(Before-and-after change data)
▽

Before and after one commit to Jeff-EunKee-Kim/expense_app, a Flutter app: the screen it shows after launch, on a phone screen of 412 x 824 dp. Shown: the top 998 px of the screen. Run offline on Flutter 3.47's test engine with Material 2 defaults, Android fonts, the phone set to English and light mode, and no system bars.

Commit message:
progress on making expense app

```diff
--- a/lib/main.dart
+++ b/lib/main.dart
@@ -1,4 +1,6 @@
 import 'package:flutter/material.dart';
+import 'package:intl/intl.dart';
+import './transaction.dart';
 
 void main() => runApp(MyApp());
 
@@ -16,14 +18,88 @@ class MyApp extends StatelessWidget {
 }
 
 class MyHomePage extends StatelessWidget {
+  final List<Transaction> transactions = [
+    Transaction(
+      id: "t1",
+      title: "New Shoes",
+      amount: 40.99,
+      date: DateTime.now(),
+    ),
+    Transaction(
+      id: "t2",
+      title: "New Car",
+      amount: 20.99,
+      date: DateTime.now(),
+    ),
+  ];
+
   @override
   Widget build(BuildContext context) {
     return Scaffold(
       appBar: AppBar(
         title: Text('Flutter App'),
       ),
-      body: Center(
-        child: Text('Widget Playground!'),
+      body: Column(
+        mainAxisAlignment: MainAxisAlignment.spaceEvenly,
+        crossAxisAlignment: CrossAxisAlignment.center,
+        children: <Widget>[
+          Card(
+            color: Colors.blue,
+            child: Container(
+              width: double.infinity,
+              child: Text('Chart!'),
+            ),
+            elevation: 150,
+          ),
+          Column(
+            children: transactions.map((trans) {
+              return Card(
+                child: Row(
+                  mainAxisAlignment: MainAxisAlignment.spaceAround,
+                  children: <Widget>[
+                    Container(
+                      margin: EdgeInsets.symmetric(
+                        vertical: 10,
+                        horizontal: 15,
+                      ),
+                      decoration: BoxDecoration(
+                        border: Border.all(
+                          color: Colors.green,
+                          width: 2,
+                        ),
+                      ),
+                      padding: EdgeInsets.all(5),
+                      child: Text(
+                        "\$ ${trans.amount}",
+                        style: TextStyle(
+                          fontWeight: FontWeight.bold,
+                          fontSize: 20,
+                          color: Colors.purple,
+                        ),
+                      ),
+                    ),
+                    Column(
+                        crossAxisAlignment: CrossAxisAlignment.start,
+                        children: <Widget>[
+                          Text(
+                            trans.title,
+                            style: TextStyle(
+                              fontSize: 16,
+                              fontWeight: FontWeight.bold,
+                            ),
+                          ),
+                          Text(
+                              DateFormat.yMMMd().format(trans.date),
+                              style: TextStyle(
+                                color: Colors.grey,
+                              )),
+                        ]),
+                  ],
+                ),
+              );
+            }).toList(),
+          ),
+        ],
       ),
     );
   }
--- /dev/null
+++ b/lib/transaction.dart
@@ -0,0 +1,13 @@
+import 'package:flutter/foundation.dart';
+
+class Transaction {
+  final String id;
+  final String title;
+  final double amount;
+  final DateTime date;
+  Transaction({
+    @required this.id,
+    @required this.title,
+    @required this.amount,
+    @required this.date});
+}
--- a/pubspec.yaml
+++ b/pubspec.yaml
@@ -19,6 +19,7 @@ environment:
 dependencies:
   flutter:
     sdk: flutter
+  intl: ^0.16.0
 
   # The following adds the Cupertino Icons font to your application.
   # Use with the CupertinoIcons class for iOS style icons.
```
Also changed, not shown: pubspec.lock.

△
▽

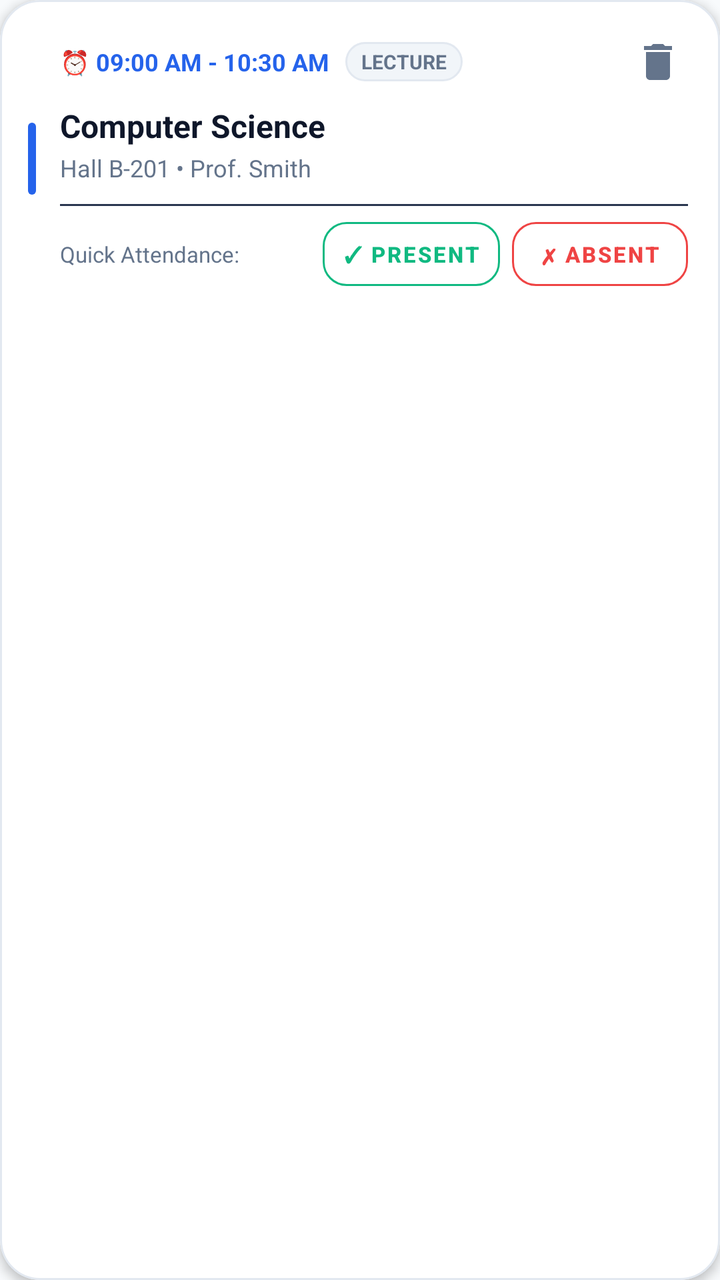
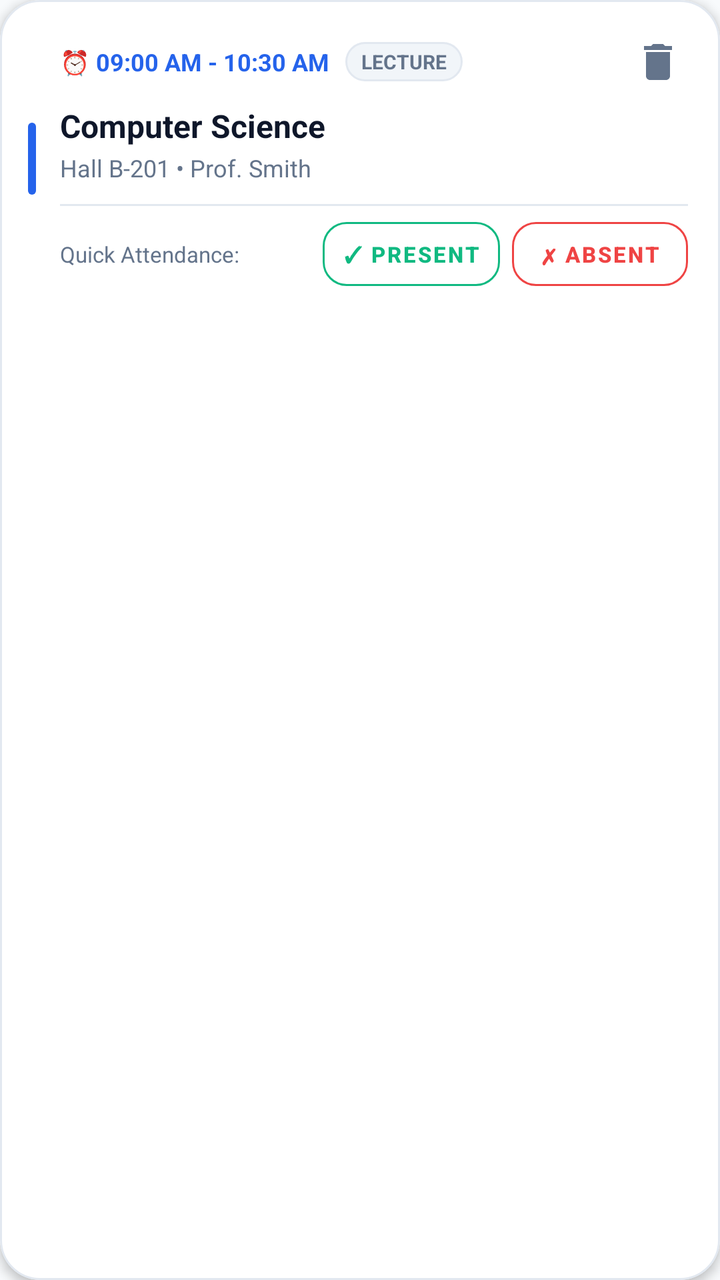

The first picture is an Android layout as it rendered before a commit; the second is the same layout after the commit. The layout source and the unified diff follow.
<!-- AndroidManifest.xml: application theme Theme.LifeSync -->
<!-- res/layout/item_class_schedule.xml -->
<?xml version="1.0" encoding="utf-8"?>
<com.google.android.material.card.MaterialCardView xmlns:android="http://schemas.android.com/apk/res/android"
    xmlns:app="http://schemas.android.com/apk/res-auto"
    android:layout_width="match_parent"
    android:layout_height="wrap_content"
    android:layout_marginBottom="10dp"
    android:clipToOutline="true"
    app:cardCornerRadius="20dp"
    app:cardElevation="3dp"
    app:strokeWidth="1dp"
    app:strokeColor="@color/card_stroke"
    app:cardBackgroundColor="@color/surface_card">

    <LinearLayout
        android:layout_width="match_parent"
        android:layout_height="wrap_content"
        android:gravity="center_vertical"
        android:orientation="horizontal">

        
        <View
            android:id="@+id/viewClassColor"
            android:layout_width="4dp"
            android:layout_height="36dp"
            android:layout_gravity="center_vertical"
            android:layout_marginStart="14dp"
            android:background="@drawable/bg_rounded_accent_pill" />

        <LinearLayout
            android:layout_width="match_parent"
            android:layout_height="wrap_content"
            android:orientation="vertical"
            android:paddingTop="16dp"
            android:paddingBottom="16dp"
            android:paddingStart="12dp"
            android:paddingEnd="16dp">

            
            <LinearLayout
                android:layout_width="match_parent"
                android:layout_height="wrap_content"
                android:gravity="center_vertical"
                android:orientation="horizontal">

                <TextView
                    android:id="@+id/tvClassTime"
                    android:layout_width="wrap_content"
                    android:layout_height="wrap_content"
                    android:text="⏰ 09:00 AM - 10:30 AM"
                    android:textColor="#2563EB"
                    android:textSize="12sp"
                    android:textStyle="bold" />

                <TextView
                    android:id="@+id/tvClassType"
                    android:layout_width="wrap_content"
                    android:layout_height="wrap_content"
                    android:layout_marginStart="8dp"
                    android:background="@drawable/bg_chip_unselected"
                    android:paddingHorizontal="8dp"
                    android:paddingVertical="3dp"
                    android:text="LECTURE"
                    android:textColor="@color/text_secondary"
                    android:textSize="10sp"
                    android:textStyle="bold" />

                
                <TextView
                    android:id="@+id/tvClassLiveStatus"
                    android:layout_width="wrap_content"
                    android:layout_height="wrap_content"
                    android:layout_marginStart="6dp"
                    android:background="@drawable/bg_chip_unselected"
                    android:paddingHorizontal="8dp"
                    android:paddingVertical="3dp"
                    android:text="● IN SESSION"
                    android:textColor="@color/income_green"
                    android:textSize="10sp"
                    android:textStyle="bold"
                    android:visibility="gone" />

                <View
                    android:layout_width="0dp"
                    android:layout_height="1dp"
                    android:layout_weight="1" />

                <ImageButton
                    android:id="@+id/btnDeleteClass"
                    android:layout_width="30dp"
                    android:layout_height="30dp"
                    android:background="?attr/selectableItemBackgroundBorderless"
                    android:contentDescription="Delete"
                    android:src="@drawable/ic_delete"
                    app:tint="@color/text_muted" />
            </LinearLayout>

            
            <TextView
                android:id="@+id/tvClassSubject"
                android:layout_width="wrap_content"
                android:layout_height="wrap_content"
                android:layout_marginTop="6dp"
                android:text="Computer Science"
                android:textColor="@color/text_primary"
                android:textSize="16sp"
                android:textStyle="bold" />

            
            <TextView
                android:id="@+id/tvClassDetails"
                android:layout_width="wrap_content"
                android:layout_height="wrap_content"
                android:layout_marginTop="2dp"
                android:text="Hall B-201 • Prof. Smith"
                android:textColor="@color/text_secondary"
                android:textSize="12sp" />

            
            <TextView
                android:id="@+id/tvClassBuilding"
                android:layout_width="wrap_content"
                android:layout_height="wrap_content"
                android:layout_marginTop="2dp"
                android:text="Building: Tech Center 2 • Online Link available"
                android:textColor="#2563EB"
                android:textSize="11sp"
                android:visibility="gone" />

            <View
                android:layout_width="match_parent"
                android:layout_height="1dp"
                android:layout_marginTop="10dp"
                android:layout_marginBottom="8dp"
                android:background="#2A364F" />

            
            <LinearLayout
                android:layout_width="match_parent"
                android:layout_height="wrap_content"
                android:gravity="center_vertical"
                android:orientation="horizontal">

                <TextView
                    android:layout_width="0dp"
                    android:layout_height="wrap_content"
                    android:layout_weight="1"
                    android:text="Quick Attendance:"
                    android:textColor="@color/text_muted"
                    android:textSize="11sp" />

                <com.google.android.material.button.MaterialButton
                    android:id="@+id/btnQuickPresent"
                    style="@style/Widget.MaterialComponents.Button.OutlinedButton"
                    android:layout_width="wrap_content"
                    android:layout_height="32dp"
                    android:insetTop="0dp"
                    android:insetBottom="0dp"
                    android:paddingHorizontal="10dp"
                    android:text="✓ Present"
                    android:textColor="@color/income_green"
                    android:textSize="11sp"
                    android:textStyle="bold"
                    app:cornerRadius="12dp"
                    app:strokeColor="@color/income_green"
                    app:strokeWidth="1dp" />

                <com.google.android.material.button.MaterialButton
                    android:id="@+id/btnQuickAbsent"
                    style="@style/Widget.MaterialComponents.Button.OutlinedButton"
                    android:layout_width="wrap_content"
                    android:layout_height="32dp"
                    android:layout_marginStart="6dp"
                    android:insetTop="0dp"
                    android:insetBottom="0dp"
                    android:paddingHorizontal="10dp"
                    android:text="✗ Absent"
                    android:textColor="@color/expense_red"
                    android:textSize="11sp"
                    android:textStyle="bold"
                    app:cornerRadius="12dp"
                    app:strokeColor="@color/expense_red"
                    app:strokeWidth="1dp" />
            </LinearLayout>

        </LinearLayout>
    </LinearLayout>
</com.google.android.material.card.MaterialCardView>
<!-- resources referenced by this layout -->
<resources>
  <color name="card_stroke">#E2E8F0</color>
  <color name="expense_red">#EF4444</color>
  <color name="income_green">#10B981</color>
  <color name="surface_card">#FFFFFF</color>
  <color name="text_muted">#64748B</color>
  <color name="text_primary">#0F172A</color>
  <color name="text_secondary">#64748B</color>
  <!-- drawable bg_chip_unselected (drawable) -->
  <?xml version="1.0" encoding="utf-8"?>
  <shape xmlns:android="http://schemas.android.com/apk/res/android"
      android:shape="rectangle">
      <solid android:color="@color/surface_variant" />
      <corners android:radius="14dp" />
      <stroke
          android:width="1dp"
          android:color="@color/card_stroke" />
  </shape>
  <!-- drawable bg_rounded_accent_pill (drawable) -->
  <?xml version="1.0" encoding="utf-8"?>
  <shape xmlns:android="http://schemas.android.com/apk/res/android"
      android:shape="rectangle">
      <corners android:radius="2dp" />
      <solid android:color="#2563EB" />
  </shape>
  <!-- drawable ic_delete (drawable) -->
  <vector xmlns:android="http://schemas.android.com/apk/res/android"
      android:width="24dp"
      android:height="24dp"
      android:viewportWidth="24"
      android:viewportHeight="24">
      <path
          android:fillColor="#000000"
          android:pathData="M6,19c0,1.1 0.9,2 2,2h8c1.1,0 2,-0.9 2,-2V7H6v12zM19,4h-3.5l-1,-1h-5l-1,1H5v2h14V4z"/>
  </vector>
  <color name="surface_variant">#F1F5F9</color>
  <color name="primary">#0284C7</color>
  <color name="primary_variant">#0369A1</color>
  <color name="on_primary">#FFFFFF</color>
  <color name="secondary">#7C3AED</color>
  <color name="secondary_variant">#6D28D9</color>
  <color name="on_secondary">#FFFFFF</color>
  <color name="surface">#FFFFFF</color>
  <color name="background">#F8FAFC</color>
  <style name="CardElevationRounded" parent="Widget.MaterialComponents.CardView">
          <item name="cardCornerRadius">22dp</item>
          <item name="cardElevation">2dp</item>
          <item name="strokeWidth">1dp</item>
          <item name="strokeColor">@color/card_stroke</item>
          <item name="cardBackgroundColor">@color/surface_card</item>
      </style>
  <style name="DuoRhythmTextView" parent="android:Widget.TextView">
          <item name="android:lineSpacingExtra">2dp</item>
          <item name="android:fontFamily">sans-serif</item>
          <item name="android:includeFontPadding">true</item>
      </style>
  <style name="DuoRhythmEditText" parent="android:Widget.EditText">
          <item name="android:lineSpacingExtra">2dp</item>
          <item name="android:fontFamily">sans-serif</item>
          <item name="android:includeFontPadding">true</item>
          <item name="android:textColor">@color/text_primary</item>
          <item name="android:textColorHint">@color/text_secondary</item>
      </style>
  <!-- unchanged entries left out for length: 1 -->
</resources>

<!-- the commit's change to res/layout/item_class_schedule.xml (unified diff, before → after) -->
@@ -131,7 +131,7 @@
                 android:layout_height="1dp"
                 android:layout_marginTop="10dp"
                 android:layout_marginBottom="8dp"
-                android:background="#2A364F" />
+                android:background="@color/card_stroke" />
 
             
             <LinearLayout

△
▽

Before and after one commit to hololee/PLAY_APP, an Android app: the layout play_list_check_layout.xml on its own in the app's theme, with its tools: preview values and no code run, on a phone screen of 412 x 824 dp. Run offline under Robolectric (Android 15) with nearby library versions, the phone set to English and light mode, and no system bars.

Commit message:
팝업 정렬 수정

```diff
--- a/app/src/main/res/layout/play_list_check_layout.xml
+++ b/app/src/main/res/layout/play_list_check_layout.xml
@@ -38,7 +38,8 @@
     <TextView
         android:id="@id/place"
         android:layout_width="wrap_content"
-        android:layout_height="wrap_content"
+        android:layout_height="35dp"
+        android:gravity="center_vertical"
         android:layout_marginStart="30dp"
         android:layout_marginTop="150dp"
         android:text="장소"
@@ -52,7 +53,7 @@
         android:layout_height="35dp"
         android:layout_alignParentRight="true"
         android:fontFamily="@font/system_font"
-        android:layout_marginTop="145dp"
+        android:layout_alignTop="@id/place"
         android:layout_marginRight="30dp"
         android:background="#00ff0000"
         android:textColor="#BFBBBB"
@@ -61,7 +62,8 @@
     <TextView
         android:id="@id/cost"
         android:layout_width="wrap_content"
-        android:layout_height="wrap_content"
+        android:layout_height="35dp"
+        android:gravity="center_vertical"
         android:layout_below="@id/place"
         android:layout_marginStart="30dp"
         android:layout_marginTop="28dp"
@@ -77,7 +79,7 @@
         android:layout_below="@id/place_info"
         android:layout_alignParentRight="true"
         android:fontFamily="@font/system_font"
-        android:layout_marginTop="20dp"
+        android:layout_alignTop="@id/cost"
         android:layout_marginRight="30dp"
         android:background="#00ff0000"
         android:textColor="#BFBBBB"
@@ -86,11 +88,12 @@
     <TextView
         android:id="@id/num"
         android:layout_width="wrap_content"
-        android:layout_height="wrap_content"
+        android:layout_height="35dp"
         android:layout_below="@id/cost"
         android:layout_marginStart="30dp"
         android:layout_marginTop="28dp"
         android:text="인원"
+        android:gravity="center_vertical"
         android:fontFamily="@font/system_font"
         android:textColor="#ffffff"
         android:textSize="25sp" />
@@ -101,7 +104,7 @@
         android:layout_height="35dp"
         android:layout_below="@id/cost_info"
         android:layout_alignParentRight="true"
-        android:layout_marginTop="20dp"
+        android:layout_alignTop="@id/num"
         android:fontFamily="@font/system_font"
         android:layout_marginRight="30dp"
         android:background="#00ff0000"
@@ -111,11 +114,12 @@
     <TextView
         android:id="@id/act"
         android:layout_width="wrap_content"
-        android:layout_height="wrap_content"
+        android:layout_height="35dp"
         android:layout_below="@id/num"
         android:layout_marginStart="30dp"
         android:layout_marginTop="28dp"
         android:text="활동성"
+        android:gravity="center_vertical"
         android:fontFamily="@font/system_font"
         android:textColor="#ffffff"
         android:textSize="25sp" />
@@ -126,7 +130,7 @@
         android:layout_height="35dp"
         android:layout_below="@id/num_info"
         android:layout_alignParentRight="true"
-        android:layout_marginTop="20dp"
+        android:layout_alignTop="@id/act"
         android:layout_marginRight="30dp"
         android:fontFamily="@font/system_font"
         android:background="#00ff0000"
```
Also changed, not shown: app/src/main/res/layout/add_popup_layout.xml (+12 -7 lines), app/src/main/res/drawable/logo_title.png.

△

#### [ASSIGNMENT]
All lines of the entries containing the string "date" must be shown in full.

#### [OUTPUT FOR THIS TASK]
+      date: DateTime.now(),
+      date: DateTime.now(),
+                              DateFormat.yMMMd().format(trans.date),
+  final DateTime date;
+    @required this.date});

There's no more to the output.